UNITED STATES DISTRICT COURT FOR THE DISTRICT OF NEW JERSEY
August 23, 1982
RITA M. DURHAM, Plaintiff,
UNITED STATES OF AMERICA, by the COMMISSIONER OF INTERNAL REVENUE, and NATIONAL STATE BANK, Executor of the Estate of John Richard Durham, Defendants
The opinion of the court was delivered by: DEBEVOISE
DEBEVOISE, District Judge.
Plaintiff, Rita M. Durham, instituted this action against the United States under 28 U.S.C. § 2410, seeking a judgment declaring that her claim to the assets of her deceased husband's estate is superior to the claim of the United States to those assets. The claim of the United States arises out of plaintiff's husband's unpaid taxes. In an amended complaint plaintiff joined The National State Bank, executor of her husband's estate. The United States moved for summary judgment. The Bank, in effect, seeks only an order directing the manner in which the assets should be distributed.
The facts are undisputed.
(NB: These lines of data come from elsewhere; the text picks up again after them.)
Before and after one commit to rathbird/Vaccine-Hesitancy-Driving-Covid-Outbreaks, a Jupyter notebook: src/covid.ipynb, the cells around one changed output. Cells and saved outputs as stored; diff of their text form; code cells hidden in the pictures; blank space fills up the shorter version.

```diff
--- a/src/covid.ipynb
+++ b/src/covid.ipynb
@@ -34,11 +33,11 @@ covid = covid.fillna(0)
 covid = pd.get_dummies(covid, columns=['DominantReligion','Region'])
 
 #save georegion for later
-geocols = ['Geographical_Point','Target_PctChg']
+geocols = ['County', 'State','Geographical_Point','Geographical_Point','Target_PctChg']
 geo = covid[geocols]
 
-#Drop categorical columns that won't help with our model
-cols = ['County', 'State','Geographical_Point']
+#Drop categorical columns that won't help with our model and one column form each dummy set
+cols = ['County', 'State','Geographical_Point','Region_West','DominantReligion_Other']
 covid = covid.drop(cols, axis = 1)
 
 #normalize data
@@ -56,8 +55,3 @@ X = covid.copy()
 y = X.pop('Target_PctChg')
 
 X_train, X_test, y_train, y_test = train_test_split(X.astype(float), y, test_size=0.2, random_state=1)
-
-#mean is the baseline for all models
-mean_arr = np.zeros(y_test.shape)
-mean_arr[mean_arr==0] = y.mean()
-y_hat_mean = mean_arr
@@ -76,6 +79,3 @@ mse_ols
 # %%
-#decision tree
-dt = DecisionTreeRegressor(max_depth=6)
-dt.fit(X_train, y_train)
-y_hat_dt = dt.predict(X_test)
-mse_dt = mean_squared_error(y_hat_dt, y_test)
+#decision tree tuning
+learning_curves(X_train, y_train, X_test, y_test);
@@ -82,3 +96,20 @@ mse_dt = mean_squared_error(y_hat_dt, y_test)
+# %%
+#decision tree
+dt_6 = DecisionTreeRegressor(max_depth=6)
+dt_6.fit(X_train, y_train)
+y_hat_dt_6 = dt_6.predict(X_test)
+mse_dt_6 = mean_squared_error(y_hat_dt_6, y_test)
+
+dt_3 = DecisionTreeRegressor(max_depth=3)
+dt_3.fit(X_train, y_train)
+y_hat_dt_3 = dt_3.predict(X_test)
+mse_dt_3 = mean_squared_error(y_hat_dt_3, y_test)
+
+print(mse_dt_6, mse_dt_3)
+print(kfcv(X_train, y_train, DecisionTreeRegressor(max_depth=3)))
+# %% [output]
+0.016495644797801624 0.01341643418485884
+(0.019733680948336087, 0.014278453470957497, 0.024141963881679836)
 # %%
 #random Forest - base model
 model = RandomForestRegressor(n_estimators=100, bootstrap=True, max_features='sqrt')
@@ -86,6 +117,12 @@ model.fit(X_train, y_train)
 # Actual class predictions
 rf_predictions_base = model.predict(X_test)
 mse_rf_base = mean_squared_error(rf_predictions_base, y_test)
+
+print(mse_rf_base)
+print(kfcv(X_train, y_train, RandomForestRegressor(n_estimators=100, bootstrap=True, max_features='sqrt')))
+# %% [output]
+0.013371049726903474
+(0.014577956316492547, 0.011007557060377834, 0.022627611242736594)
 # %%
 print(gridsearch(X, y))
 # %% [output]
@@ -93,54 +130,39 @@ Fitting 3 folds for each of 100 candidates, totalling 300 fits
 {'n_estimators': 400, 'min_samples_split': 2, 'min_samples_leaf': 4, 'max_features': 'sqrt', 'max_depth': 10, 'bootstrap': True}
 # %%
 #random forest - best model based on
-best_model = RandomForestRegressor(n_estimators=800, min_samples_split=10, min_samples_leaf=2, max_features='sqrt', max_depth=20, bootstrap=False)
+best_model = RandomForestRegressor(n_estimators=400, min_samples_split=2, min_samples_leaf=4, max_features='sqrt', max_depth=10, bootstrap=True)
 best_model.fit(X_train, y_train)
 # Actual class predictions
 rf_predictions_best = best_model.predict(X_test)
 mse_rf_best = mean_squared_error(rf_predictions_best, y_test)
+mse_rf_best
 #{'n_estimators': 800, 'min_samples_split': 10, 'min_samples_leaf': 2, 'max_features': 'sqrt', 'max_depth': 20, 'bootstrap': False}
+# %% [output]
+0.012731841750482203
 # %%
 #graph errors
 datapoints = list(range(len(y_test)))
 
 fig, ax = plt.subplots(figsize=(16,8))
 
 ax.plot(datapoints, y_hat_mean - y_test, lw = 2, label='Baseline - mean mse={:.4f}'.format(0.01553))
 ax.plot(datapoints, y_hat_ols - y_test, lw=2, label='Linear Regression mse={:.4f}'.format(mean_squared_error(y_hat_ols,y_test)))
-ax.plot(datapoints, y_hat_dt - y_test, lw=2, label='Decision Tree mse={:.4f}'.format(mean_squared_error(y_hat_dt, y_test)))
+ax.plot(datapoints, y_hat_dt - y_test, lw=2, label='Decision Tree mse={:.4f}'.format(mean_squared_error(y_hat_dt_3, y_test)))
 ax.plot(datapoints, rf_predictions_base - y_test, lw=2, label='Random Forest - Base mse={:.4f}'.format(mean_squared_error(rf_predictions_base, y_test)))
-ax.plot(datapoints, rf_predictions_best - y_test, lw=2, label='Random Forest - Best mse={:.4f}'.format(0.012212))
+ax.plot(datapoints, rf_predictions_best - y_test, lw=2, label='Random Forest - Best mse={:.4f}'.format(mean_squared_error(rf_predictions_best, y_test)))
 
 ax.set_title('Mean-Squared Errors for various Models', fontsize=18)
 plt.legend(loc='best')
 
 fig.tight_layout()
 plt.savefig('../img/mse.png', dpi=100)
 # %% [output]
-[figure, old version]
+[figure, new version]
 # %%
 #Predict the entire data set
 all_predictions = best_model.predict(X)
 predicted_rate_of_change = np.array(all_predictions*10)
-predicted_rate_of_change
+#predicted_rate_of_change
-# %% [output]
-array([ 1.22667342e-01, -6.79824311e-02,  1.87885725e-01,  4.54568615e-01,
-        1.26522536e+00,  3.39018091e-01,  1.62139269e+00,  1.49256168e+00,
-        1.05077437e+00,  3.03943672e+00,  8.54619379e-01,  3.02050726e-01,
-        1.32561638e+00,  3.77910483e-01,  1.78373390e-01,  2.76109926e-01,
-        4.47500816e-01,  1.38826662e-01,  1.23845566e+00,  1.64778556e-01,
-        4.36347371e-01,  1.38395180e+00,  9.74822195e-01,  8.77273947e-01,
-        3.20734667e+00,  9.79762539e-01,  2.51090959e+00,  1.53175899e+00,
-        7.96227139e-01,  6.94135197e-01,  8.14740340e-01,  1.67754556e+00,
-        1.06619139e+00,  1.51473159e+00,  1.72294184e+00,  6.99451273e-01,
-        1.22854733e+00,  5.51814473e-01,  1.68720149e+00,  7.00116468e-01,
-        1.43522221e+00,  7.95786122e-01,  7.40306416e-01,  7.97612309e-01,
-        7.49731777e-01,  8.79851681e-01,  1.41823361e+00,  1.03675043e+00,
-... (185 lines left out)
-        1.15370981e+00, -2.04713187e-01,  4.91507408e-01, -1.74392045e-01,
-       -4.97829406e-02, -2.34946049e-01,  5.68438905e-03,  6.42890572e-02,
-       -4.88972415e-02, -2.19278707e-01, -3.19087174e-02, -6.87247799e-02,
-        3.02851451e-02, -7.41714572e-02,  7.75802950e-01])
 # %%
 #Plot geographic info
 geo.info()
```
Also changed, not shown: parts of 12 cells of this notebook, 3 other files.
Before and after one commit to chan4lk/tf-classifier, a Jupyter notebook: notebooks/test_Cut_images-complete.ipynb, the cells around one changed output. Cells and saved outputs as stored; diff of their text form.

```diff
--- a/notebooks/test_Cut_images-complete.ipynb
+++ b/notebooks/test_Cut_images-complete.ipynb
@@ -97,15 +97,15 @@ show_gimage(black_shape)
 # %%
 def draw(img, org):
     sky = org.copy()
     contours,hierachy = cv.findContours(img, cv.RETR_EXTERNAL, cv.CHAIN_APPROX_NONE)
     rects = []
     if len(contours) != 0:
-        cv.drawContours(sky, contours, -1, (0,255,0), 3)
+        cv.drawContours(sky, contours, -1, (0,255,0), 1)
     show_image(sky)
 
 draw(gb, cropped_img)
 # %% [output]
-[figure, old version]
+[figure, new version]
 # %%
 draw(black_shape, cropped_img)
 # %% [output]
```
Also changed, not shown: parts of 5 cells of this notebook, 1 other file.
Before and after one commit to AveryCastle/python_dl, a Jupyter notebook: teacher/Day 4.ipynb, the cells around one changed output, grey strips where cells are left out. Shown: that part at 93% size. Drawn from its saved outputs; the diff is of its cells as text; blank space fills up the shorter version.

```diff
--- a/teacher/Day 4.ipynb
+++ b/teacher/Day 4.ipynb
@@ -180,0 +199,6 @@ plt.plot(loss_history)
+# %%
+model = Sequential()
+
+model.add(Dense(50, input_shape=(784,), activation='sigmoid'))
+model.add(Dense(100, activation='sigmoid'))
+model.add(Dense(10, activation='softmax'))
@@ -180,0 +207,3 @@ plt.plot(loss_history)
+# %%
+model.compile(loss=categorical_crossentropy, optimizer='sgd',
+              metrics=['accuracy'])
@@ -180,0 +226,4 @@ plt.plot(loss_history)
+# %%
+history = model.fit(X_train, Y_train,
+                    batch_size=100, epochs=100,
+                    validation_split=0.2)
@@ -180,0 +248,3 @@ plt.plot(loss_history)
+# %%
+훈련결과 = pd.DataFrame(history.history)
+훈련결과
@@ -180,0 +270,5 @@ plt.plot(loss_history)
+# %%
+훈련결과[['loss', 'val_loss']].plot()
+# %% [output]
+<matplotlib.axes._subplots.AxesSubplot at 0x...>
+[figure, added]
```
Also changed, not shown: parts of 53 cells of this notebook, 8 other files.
On July 29, 1975 plaintiff was divorced from her husband, John Durham, pursuant to a decree entered in New Jersey Superior Court. The Superior Court awarded child custody and alimony to plaintiff but reserved decision on the question of equitable distribution of the marital estate. John Durham died testate on April 28, 1976, devising his residuary estate to an inter vivos trust executed between the decedent and The National State Bank. The Bank was also appointed executor of John Durham's estate.
On August 24, 1977 the Superior Court rendered its equitable distribution decision. The Court ordered that the estate pay plaintiff $75,000.00 as her share of the marital estate and directed the executor of the estate to liquidate so much of its assets as were necessary to pay that amount.
Subsequently plaintiff and the Bank each received a "Notice of Deficiency" from the Internal Revenue Service (IRS) dated April 14, 1978. According to the notice, John Durham owed income tax and penalties totalling $25,816.00 (plus interest) for the 1974 and 1975 tax years. After receipt of this notice, plaintiff states, "petitions were filed with the United States Tax Court" (Complaint, para. 6), which in December, 1979 assessed deficiencies (and other amounts due) against the estate totalling $19,816.00 (plus interest). The Tax Court absolved plaintiff of liability for those deficiencies (Complaint, para. 7). The United States admits only that the Tax Court issued a decision absolving plaintiff from liability for any amounts due from the estate on the ground that she was an "innocent spouse" (United States' Answer, para. 6).
On August 20, 1979 plaintiff obtained a writ of execution based upon the Superior Court's August 19, 1977 order of equitable distribution. On October 11, 1979 plaintiff caused the writ and a notice of levy dated October 5, 1979 to be served (by the Union County Sheriff) upon the Bank. Plaintiff thereby levied upon "all monies [held by the Bank] as Executor of the Estate of John Richard Durham, due or to become due to the Estate . . . ." The levy did not specify the amount of funds subject to the levy, but it did indicate that as of October 5, 1979 the estate owed to plaintiff "$88,190.88, including judgment, interest and Sheriff's fees". In a November 1, 1979 letter to plaintiff's attorney, however, the Union County Sheriff stated that although the levy had been served on the Bank on October 5, 1979, a bank officer informed him that the estate's account was subject to "a prior lien by the I.R.S. in the amount of $29,000.00".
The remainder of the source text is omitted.